> [PROMPT]: Provide the entries once more, identical in every word.

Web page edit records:
--- START ---

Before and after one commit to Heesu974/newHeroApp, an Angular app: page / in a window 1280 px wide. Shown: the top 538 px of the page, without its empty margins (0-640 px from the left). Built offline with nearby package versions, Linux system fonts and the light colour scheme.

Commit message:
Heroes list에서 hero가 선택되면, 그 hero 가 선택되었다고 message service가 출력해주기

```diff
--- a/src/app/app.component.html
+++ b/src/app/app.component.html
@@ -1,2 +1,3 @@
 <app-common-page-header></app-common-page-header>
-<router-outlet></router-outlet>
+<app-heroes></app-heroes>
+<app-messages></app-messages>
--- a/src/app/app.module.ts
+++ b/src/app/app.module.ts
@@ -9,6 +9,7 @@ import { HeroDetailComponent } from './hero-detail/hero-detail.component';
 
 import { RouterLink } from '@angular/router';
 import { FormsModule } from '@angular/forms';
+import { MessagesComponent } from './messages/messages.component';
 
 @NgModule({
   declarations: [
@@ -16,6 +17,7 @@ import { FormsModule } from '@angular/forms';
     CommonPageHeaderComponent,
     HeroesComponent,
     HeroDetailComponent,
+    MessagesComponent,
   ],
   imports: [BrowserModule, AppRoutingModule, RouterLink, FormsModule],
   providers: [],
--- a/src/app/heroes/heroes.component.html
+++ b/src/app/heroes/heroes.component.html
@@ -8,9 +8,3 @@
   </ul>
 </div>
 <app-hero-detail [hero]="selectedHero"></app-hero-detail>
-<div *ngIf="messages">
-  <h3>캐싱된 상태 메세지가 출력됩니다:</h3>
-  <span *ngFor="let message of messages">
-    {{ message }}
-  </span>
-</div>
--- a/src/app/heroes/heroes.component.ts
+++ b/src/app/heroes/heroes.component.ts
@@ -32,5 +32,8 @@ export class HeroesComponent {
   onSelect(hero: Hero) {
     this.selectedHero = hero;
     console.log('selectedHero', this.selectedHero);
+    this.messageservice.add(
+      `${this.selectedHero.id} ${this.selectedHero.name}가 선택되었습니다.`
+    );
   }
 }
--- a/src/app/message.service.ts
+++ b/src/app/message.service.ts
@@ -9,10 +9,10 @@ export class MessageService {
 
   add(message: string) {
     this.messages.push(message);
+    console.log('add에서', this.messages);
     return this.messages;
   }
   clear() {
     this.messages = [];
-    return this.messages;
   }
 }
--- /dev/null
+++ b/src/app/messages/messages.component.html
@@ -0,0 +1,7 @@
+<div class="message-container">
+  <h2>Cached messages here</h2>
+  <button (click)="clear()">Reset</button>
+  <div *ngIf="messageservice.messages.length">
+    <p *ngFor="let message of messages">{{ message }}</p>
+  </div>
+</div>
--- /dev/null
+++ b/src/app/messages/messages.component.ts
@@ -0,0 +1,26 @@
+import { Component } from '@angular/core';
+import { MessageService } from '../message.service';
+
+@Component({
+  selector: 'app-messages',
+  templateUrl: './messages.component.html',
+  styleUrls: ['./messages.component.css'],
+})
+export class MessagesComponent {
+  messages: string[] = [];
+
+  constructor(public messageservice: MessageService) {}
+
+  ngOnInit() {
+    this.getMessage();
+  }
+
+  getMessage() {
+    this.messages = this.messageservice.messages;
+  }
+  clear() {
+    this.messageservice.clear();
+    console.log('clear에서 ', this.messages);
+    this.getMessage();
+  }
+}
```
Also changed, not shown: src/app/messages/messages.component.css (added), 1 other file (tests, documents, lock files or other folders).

--- END ---

> [SOLUTION]:
Before and after one commit to Heesu974/newHeroApp, an Angular app: page / in a window 1280 px wide. Shown: the top 538 px of the page, without its empty margins (0-640 px from the left). Built offline with nearby package versions, Linux system fonts and the light colour scheme.

Commit message:
Heroes list에서 hero가 선택되면, 그 hero 가 선택되었다고 message service가 출력해주기

```diff
--- a/src/app/app.component.html
+++ b/src/app/app.component.html
@@ -1,2 +1,3 @@
 <app-common-page-header></app-common-page-header>
-<router-outlet></router-outlet>
+<app-heroes></app-heroes>
+<app-messages></app-messages>
--- a/src/app/app.module.ts
+++ b/src/app/app.module.ts
@@ -9,6 +9,7 @@ import { HeroDetailComponent } from './hero-detail/hero-detail.component';
 
 import { RouterLink } from '@angular/router';
 import { FormsModule } from '@angular/forms';
+import { MessagesComponent } from './messages/messages.component';
 
 @NgModule({
   declarations: [
@@ -16,6 +17,7 @@ import { FormsModule } from '@angular/forms';
     CommonPageHeaderComponent,
     HeroesComponent,
     HeroDetailComponent,
+    MessagesComponent,
   ],
   imports: [BrowserModule, AppRoutingModule, RouterLink, FormsModule],
   providers: [],
--- a/src/app/heroes/heroes.component.html
+++ b/src/app/heroes/heroes.component.html
@@ -8,9 +8,3 @@
   </ul>
 </div>
 <app-hero-detail [hero]="selectedHero"></app-hero-detail>
-<div *ngIf="messages">
-  <h3>캐싱된 상태 메세지가 출력됩니다:</h3>
-  <span *ngFor="let message of messages">
-    {{ message }}
-  </span>
-</div>
--- a/src/app/heroes/heroes.component.ts
+++ b/src/app/heroes/heroes.component.ts
@@ -32,5 +32,8 @@ export class HeroesComponent {
   onSelect(hero: Hero) {
     this.selectedHero = hero;
     console.log('selectedHero', this.selectedHero);
+    this.messageservice.add(
+      `${this.selectedHero.id} ${this.selectedHero.name}가 선택되었습니다.`
+    );
   }
 }
--- a/src/app/message.service.ts
+++ b/src/app/message.service.ts
@@ -9,10 +9,10 @@ export class MessageService {
 
   add(message: string) {
     this.messages.push(message);
+    console.log('add에서', this.messages);
     return this.messages;
   }
   clear() {
     this.messages = [];
-    return this.messages;
   }
 }
--- /dev/null
+++ b/src/app/messages/messages.component.html
@@ -0,0 +1,7 @@
+<div class="message-container">
+  <h2>Cached messages here</h2>
+  <button (click)="clear()">Reset</button>
+  <div *ngIf="messageservice.messages.length">
+    <p *ngFor="let message of messages">{{ message }}</p>
+  </div>
+</div>
--- /dev/null
+++ b/src/app/messages/messages.component.ts
@@ -0,0 +1,26 @@
+import { Component } from '@angular/core';
+import { MessageService } from '../message.service';
+
+@Component({
+  selector: 'app-messages',
+  templateUrl: './messages.component.html',
+  styleUrls: ['./messages.component.css'],
+})
+export class MessagesComponent {
+  messages: string[] = [];
+
+  constructor(public messageservice: MessageService) {}
+
+  ngOnInit() {
+    this.getMessage();
+  }
+
+  getMessage() {
+    this.messages = this.messageservice.messages;
+  }
+  clear() {
+    this.messageservice.clear();
+    console.log('clear에서 ', this.messages);
+    this.getMessage();
+  }
+}
```
Also changed, not shown: src/app/messages/messages.component.css (added), 1 other file (tests, documents, lock files or other folders).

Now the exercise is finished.